Leather and leather goods are also niches with potential, since India has a high level of beef production exported but not consumed by their religious traditions as well as fine wines, although they are not consumed by the local people have an important market in 5-star hotels.

Argentina imports mainly organic chemicals; Sound equipment systems; auto parts; machinery; tissues; synthetic fibers; clothing; plastic products; tinctures, and steels.

The main products are India buys the world crude oil gold and silver; electronics; pearls and precious stones; non-electrical machinery; organic and inorganic chemicals; coal; coke and briquettes; auto parts; minerals and ferroalloys and iron and steel.

In the case of Mexico, a legend in the seventeenth century there was an Indian princess from Rajasthan called Meera, daughter of a concubine of one of many of the wives of the rajah. Meera and her family had to flee to India due to the Turkish invasion and then she was sent to Mexico at age 15, to work as a house maid.

Meera would later be known as the "Chinese" because at the time, wrongly, all of whom came from Eastern were considered "Chinese".

Between a life of suffering and having lived most of his life in Puebla, Meera dies, but his colorful clothing and ornaments with beads and sequins was used as inspiration for the national costume in his honor is called "Chinese Puebla ".

The story of Princess Meera is an example of how Mexican Indian history and date back to very ancient times, and is also a reminder that we must multiply the presence of Mexican products in the world's third largest country in economic growth.

The value of bilateral trade between Mexico and India has increased in the last decade by about 630%; however, the result has been in deficit for Mexico.

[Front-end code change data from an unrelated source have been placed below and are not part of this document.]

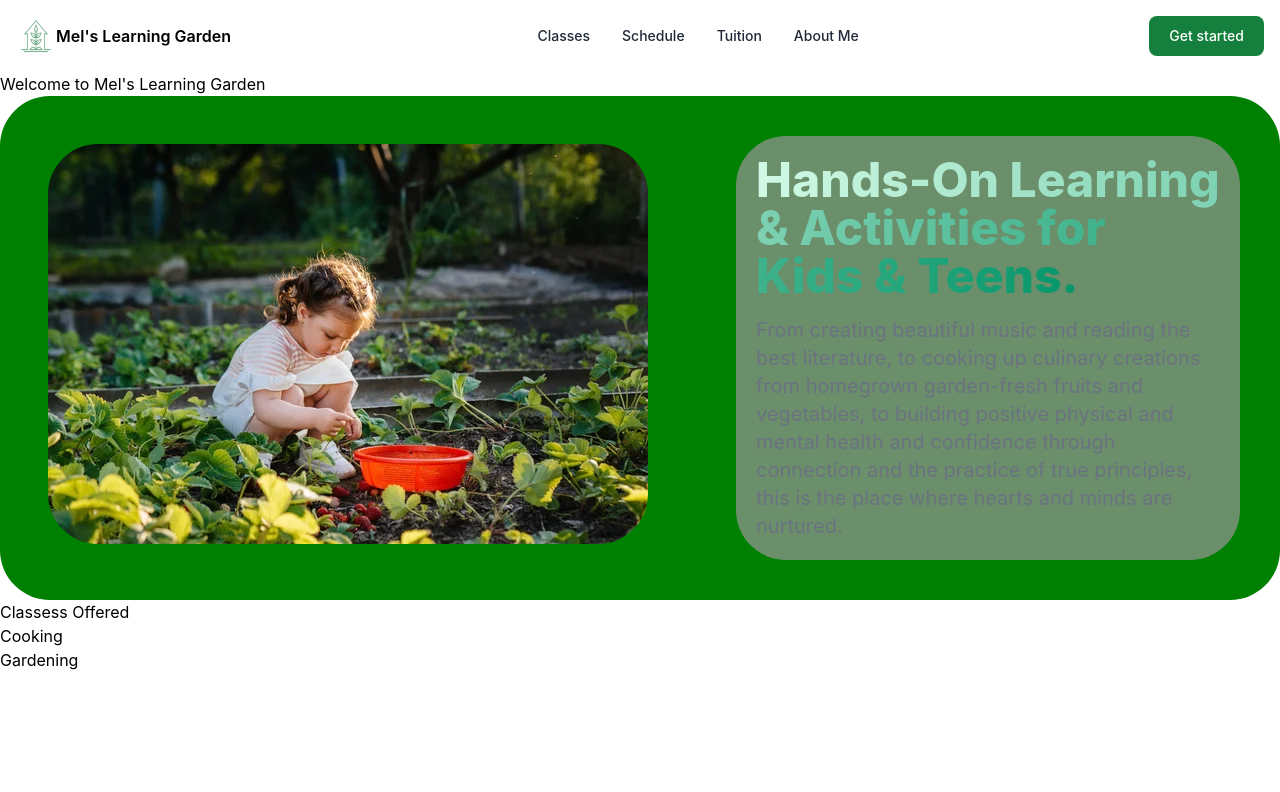
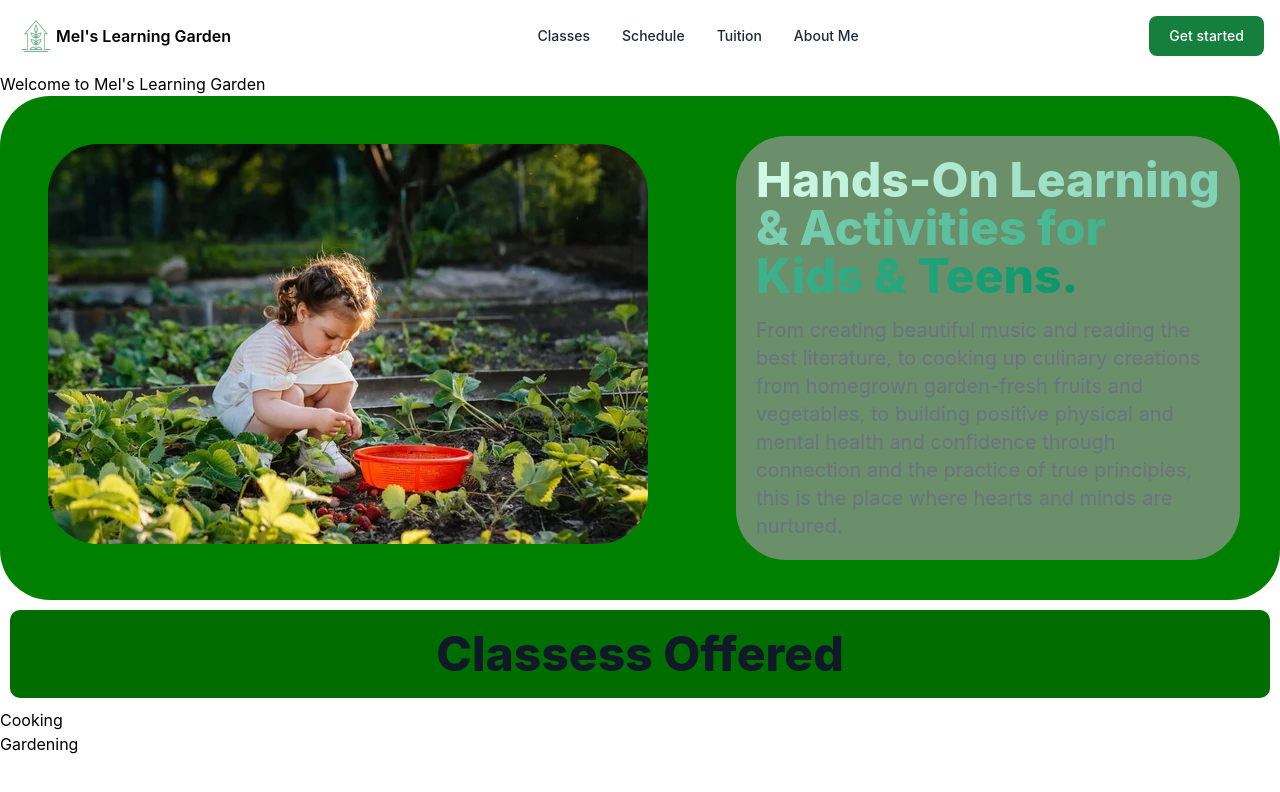
Before and after one commit to Shazammon/melslearninggarden, a React (Create React App) app: page / in a window 1280 px wide. Shown: the top 792 px of the page. Built offline with nearby package versions, Linux system fonts and the light colour scheme.

Commit message:
fixed styling of header-one class

```diff
--- a/src/components/pages/Home.jsx
+++ b/src/components/pages/Home.jsx
@@ -35,8 +35,9 @@ export default function Home() {
           </div>
         </div>
         <div className="div-three">
-            <h2>Classess Offered</h2>
-
+          <h2 class="mb-4 text-3xl font-extrabold text-gray-900 dark:text-white md:text-4xl lg:text-5xl header-one">
+            Classess Offered
+          </h2>
         </div>
         <ul>
           {classOptions.map((option) => {
--- a/src/index.css
+++ b/src/index.css
@@ -42,15 +42,18 @@ code {
   margin: 40px;
 }
 
-.div-two {
+.div-three {
   display: flex column;
-  /* margin: auto; */
-  /* width: 500px; */
   justify-content: flex-start;
-  background-color:rgb(106, 143, 106);
-  border-radius: 50px;
+  background-color:rgb(0, 109, 0);
+  border-radius: 10px;
   padding: 20px;
-  margin: 40px;
+  margin: 10px;
+}
+
+.header-one {
+  text-align: center;
+  margin: auto;
 }
 
 .flex-child {
```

Both Argentina and Mexico have huge possibilities with this country that is a continent in itself, for its population and diversity.

traslation: Belén Zapata